The final option is for an operator devised timetable, where they can make their own proposal built around their availability of vehicles and drivers.

The company are engaging with the County Council to try and find a way forwards that doesn’t let local people down and leave them without an important service.

So there’s no need to panic at this stage and County Council are doing their best to negotiate something which will prevent the problems of losing the service.

Your County Councillors have pushed hard and will continue to press as best we can for a deal which gets a good resolution for our Town. I hope this update is useful to you.

Manic Thursday

Manic Thursday

I was off this morning delivering leaflets across North Ward / Waterlees to remind residents of our Councillor’s Coffee Morning at the Oasis Center.  I was joined by most of the Conservative North Ward team and a bunch of residents with issues they’d like resolved, and ideas they’d like to share.  We drank quite a lot of coffee and it was a useful way to meet with residents and get their views and concerns.

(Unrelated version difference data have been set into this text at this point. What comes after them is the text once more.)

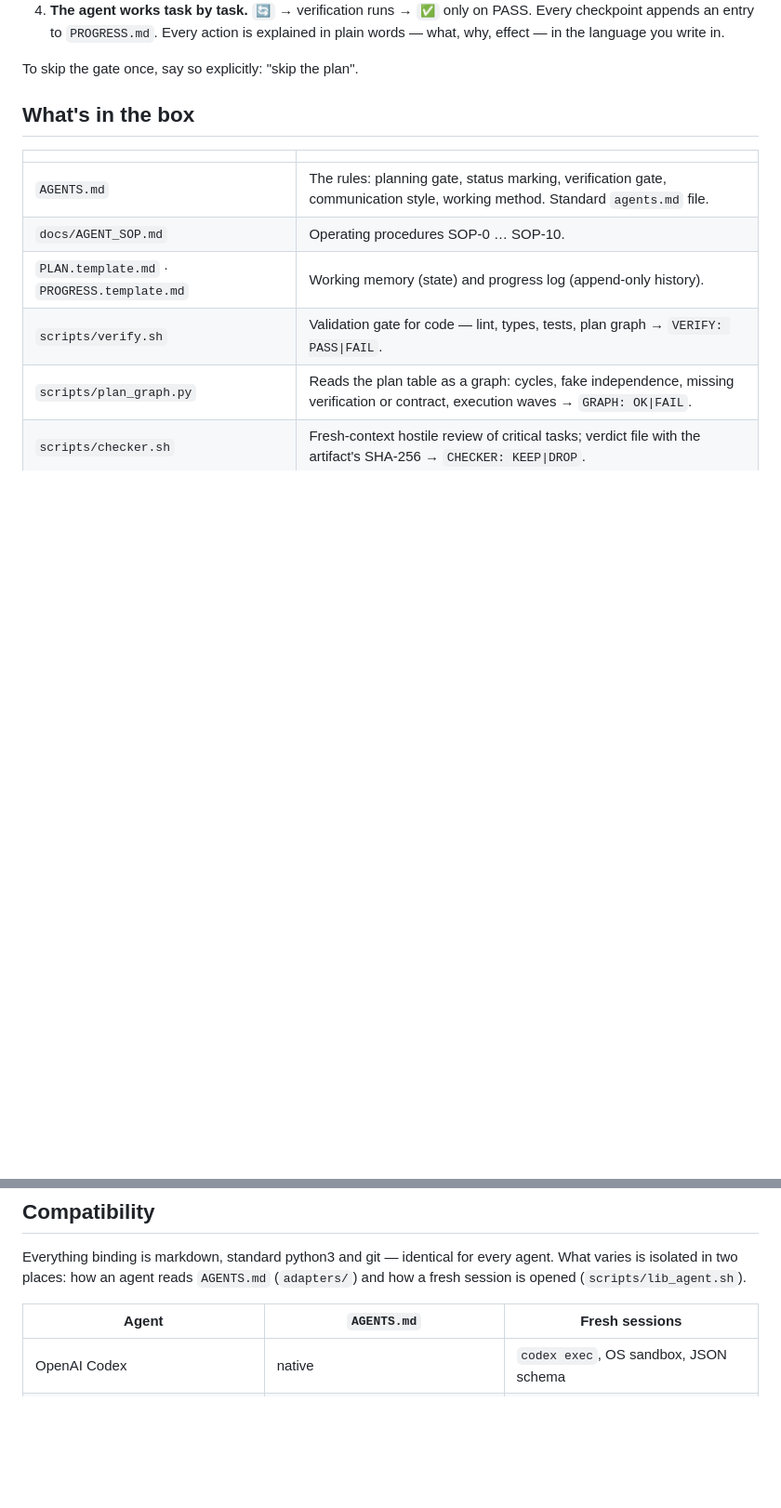
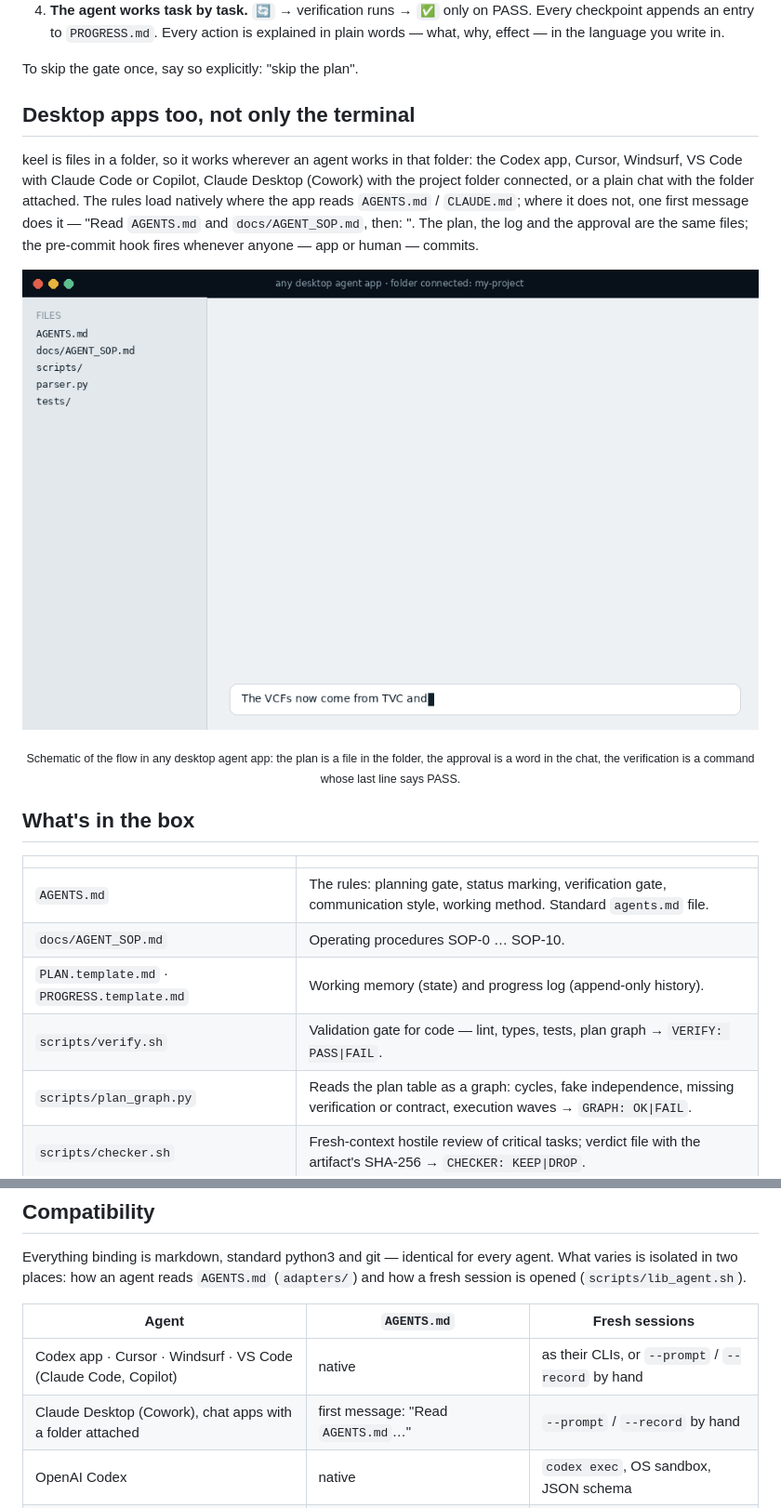
Before and after one commit to matrixfede/keel, a Markdown page: README.md, 2 parts joined by grey strips. Shown at 93% size. Drawn GitHub-style; pictures changed too: assets/desktop-demo.gif (added); blank space fills up the shorter version.

Commit message:
docs: desktop apps (Codex app, Cursor, VS Code, Claude Desktop/Cowork) + schematic flow GIF

```diff
--- a/README.md
+++ b/README.md
@@ -59,6 +59,22 @@ overwriting.
    explained in plain words — what, why, effect — in the language you write in.
 
 To skip the gate once, say so explicitly: "skip the plan".
+
+## Desktop apps too, not only the terminal
+
+keel is files in a folder, so it works wherever an agent works in that folder:
+the Codex app, Cursor, Windsurf, VS Code with Claude Code or Copilot, Claude
+Desktop (Cowork) with the project folder connected, or a plain chat with the
+folder attached. The rules load natively where the app reads `AGENTS.md` /
+`CLAUDE.md`; where it does not, one first message does it — "Read `AGENTS.md`
+and `docs/AGENT_SOP.md`, then: *<your problem>*". The plan, the log and the
+approval are the same files; the pre-commit hook fires whenever anyone — app or
+human — commits.
+
+<p align="center">
+  <img src="assets/desktop-demo.gif" alt="In a desktop agent app with the project folder connected: the user describes a problem, the agent writes PLAN.md as DRAFT and waits, the user replies go, the plan becomes APPROVED, PROGRESS.md appears, task 1 runs its verification and closes" width="100%">
+</p>
+<p align="center"><sub>Schematic of the flow in any desktop agent app: the plan is a file in the folder, the approval is a word in the chat, the verification is a command whose last line says PASS.</sub></p>
 
 ## What's in the box
 
@@ -134,6 +150,8 @@ agent. What varies is isolated in two places: how an agent reads `AGENTS.md`
 
 | Agent | `AGENTS.md` | Fresh sessions |
 |---|---|---|
+| Codex app · Cursor · Windsurf · VS Code (Claude Code, Copilot) | native | as their CLIs, or `--prompt` / `--record` by hand |
+| Claude Desktop (Cowork), chat apps with a folder attached | first message: "Read `AGENTS.md`…" | `--prompt` / `--record` by hand |
 | OpenAI Codex | native | `codex exec`, OS sandbox, JSON schema |
 | Claude Code | `CLAUDE.md` bridge + write-time hook | `claude -p --restricted` |
 | Gemini CLI | `.gemini/settings.json` bridge | `gemini -p --approval-mode plan\|yolo` |
```
Also changed, not shown: adapters/README.md (+2 -0 lines), 1 other file.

Then, on with my “Mayor hat.”

This afternoon I visited the St. Augustines Day Care Centre for their Christmas Carols and Afternoon Tea. We were entertained by some excellent singers from the Walsoken Church and a very nice time was had. I always enjoy spending time with the St Augustine’s gang, lots of laughs and merriment.

I had to leave before the end in order to make the Magdalene House Christmas Service at St. Peters’, where the children were responsible for most of the singing and bible readings. Proud parents watched on and, I am sure, had just as lovely a time as I did.

There is always so much happening in Wisbech, but never more so than Christmas!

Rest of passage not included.